**Aim of the task:** A faithful, complete copy of the entries below is required, with images removed.

>>>>

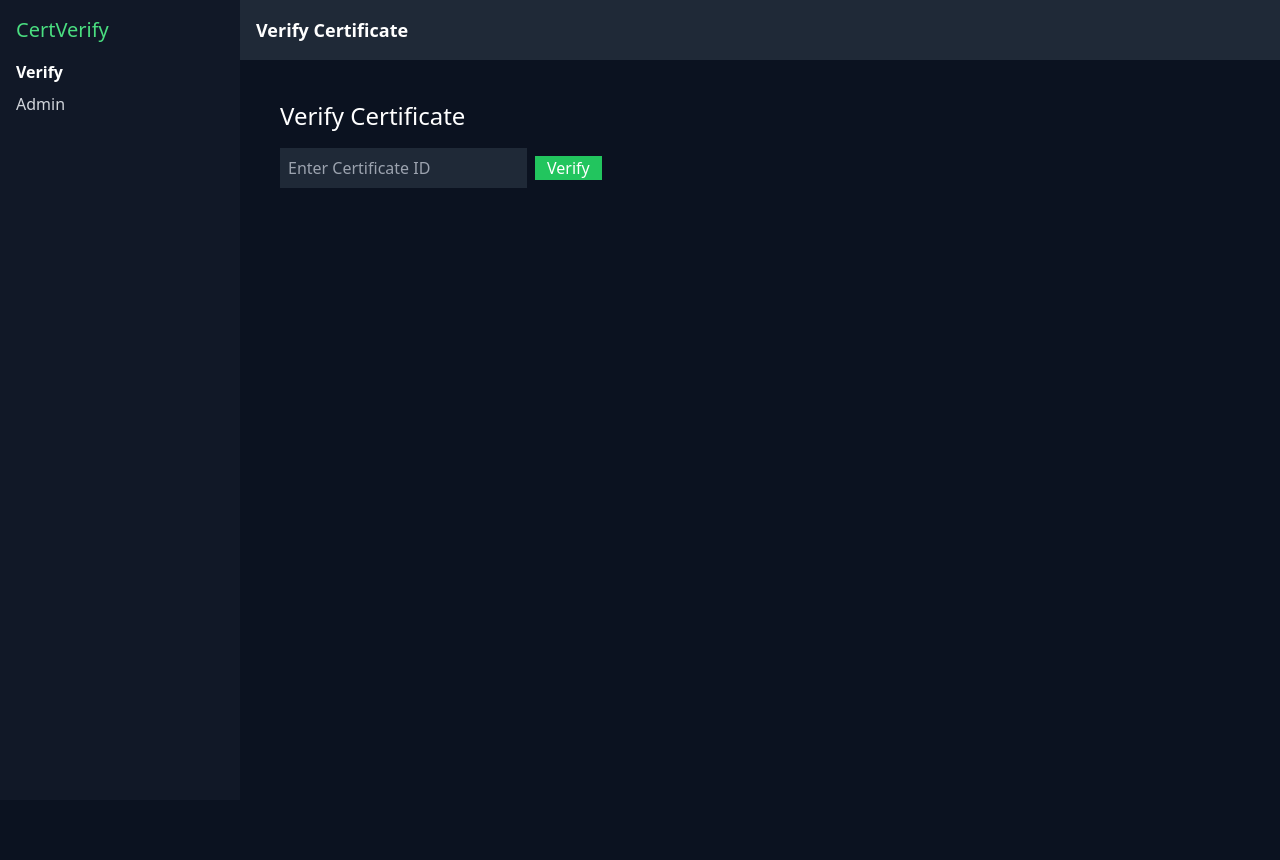
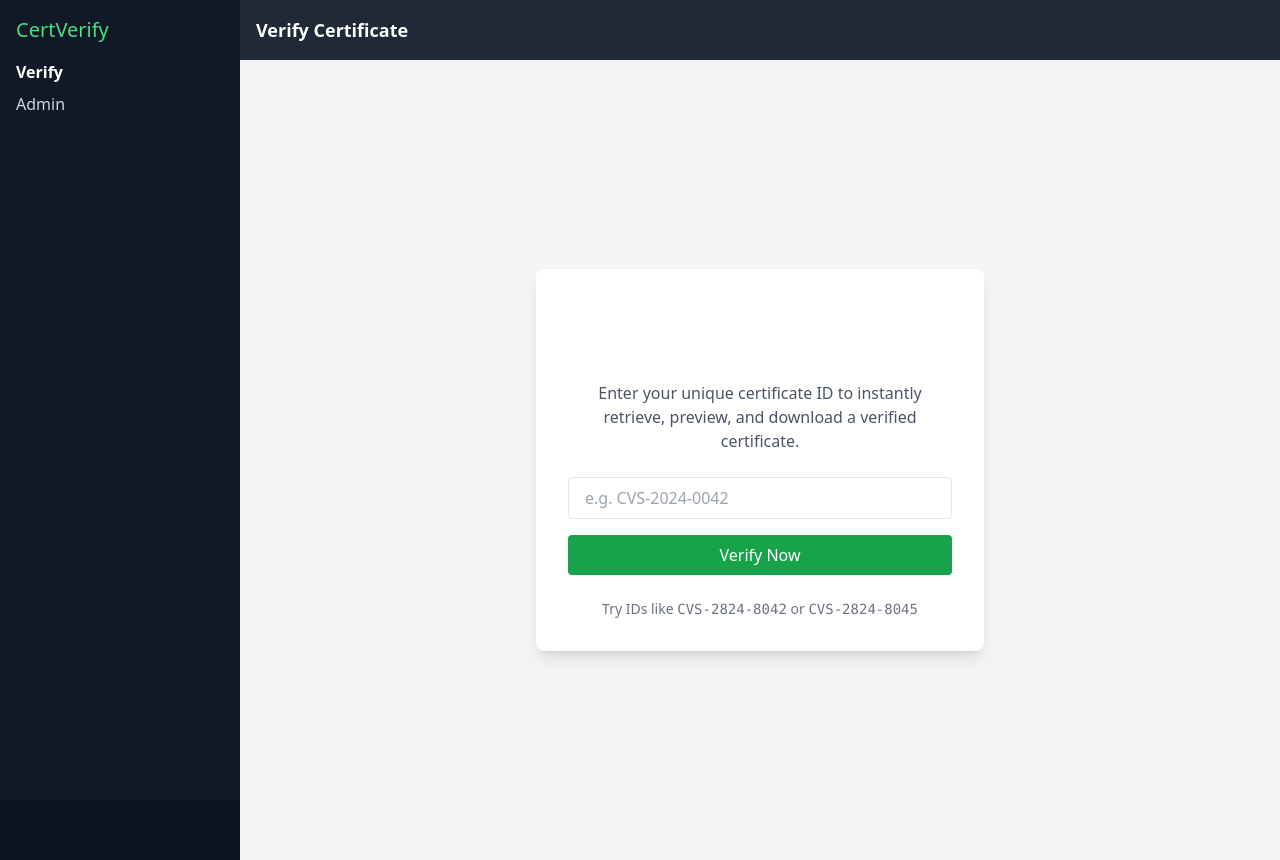
Before and after one commit to Anshika6663999/certverify, a React (Vite) app in the folder Frontend/client/: page / in a window 1280 px wide. Before the commit the page ends 800 px from the top, so only its background shows below. Built offline with nearby package versions, Linux system fonts and the light colour scheme.

Commit message:
Update Verify.jsx

```diff
--- a/Frontend/client/src/pages/Verify.jsx
+++ b/Frontend/client/src/pages/Verify.jsx
@@ -4,19 +4,22 @@ import { verifyCert, downloadCert } from "../api/api";
 export default function Verify() {
   const [id, setId] = useState("");
   const [data, setData] = useState(null);
+  const [error, setError] = useState("");
 
   const handleVerify = async () => {
     try {
+      setError("");
+      setData(null);
       const res = await verifyCert(id);
-      setData(res); //  backend returns the certificate object directly
+      setData(res); // backend returns certificate object directly
     } catch {
-      alert("Certificate not found");
+      setError("Certificate not found. Please check the ID.");
     }
   };
 
   const handleDownload = async () => {
     try {
-      const blob = await downloadCert(data.certId); // ✅ get Blob from API
+      const blob = await downloadCert(data.certId);
       const url = window.URL.createObjectURL(blob);
 
       const link = document.createElement("a");
@@ -28,35 +31,58 @@ export default function Verify() {
       window.URL.revokeObjectURL(url);
     } catch (err) {
       console.error("Error downloading certificate:", err);
-      alert("Error downloading certificate");
+      setError("Error downloading certificate.");
     }
   };
 
   return (
-    <div className="p-10">
-      <h1 className="text-2xl mb-4">Verify Certificate</h1>
+    <div className="flex flex-col items-center justify-center min-h-screen bg-gray-100 p-6">
+      <div className="bg-white shadow-lg rounded-lg p-8 w-full max-w-md">
+        <h1 className="text-2xl font-bold text-center mb-4">
+          Verify Your Internship Certificate
+        </h1>
+        <p className="text-gray-600 text-center mb-6">
+          Enter your unique certificate ID to instantly retrieve, preview, and download a verified certificate.
+        </p>
 
         <input
-        className="bg-gray-800 p-2"
-        placeholder="Enter Certificate ID"
+          className="w-full border rounded px-4 py-2 mb-4 focus:outline-none focus:ring-2 focus:ring-blue-500"
+          placeholder="e.g. CVS-2024-0042"
           value={id}
           onChange={(e) => setId(e.target.value)}
         />
-      <button className="ml-2 bg-green-500 px-3" onClick={handleVerify}>
-        Verify
+
+        <button
+          className="w-full bg-green-600 text-white py-2 rounded hover:bg-green-700 transition"
+          onClick={handleVerify}
+        >
+          Verify Now
         </button>
 
+        {error && (
+          <p className="text-red-600 text-center mt-4">{error}</p>
+        )}
+
         {data && (
-        <div className="mt-4">
-          <h2>{data.name}</h2>
+          <div className="mt-6 bg-gray-50 p-4 rounded border">
+            <h2 className="text-lg font-semibold mb-2">Certificate Details</h2>
+            <p><strong>ID:</strong> {data.certId}</p>
+            <p><strong>Name:</strong> {data.name}</p>
+            <p><strong>Domain:</strong> {data.domain}</p>
+            <p><strong>Duration:</strong> {data.duration}</p>
             <button
-            className="bg-blue-500 px-3 mt-2"
+              className="mt-4 w-full bg-blue-600 text-white py-2 rounded hover:bg-blue-700 transition"
               onClick={handleDownload}
             >
-            Download
+              Download Certificate
             </button>
           </div>
         )}
+
+        <div className="mt-6 text-sm text-gray-500 text-center">
+          Try IDs like <span className="font-mono">CVS-2824-8042</span> or <span className="font-mono">CVS-2824-8045</span>
+        </div>
+      </div>
     </div>
   );
 }
```
Lines whose indentation alone changed are shown as unchanged.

<<<<

**Reply to the exercise:**
Before and after one commit to Anshika6663999/certverify, a React (Vite) app in the folder Frontend/client/: page / in a window 1280 px wide. Before the commit the page ends 800 px from the top, so only its background shows below. Built offline with nearby package versions, Linux system fonts and the light colour scheme.

Commit message:
Update Verify.jsx

```diff
--- a/Frontend/client/src/pages/Verify.jsx
+++ b/Frontend/client/src/pages/Verify.jsx
@@ -4,19 +4,22 @@ import { verifyCert, downloadCert } from "../api/api";
 export default function Verify() {
   const [id, setId] = useState("");
   const [data, setData] = useState(null);
+  const [error, setError] = useState("");
 
   const handleVerify = async () => {
     try {
+      setError("");
+      setData(null);
       const res = await verifyCert(id);
-      setData(res); //  backend returns the certificate object directly
+      setData(res); // backend returns certificate object directly
     } catch {
-      alert("Certificate not found");
+      setError("Certificate not found. Please check the ID.");
     }
   };
 
   const handleDownload = async () => {
     try {
-      const blob = await downloadCert(data.certId); // ✅ get Blob from API
+      const blob = await downloadCert(data.certId);
       const url = window.URL.createObjectURL(blob);
 
       const link = document.createElement("a");
@@ -28,35 +31,58 @@ export default function Verify() {
       window.URL.revokeObjectURL(url);
     } catch (err) {
       console.error("Error downloading certificate:", err);
-      alert("Error downloading certificate");
+      setError("Error downloading certificate.");
     }
   };
 
   return (
-    <div className="p-10">
-      <h1 className="text-2xl mb-4">Verify Certificate</h1>
+    <div className="flex flex-col items-center justify-center min-h-screen bg-gray-100 p-6">
+      <div className="bg-white shadow-lg rounded-lg p-8 w-full max-w-md">
+        <h1 className="text-2xl font-bold text-center mb-4">
+          Verify Your Internship Certificate
+        </h1>
+        <p className="text-gray-600 text-center mb-6">
+          Enter your unique certificate ID to instantly retrieve, preview, and download a verified certificate.
+        </p>
 
         <input
-        className="bg-gray-800 p-2"
-        placeholder="Enter Certificate ID"
+          className="w-full border rounded px-4 py-2 mb-4 focus:outline-none focus:ring-2 focus:ring-blue-500"
+          placeholder="e.g. CVS-2024-0042"
           value={id}
           onChange={(e) => setId(e.target.value)}
         />
-      <button className="ml-2 bg-green-500 px-3" onClick={handleVerify}>
-        Verify
+
+        <button
+          className="w-full bg-green-600 text-white py-2 rounded hover:bg-green-700 transition"
+          onClick={handleVerify}
+        >
+          Verify Now
         </button>
 
+        {error && (
+          <p className="text-red-600 text-center mt-4">{error}</p>
+        )}
+
         {data && (
-        <div className="mt-4">
-          <h2>{data.name}</h2>
+          <div className="mt-6 bg-gray-50 p-4 rounded border">
+            <h2 className="text-lg font-semibold mb-2">Certificate Details</h2>
+            <p><strong>ID:</strong> {data.certId}</p>
+            <p><strong>Name:</strong> {data.name}</p>
+            <p><strong>Domain:</strong> {data.domain}</p>
+            <p><strong>Duration:</strong> {data.duration}</p>
             <button
-            className="bg-blue-500 px-3 mt-2"
+              className="mt-4 w-full bg-blue-600 text-white py-2 rounded hover:bg-blue-700 transition"
               onClick={handleDownload}
             >
-            Download
+              Download Certificate
             </button>
           </div>
         )}
+
+        <div className="mt-6 text-sm text-gray-500 text-center">
+          Try IDs like <span className="font-mono">CVS-2824-8042</span> or <span className="font-mono">CVS-2824-8045</span>
+        </div>
+      </div>
     </div>
   );
 }
```
Lines whose indentation alone changed are shown as unchanged.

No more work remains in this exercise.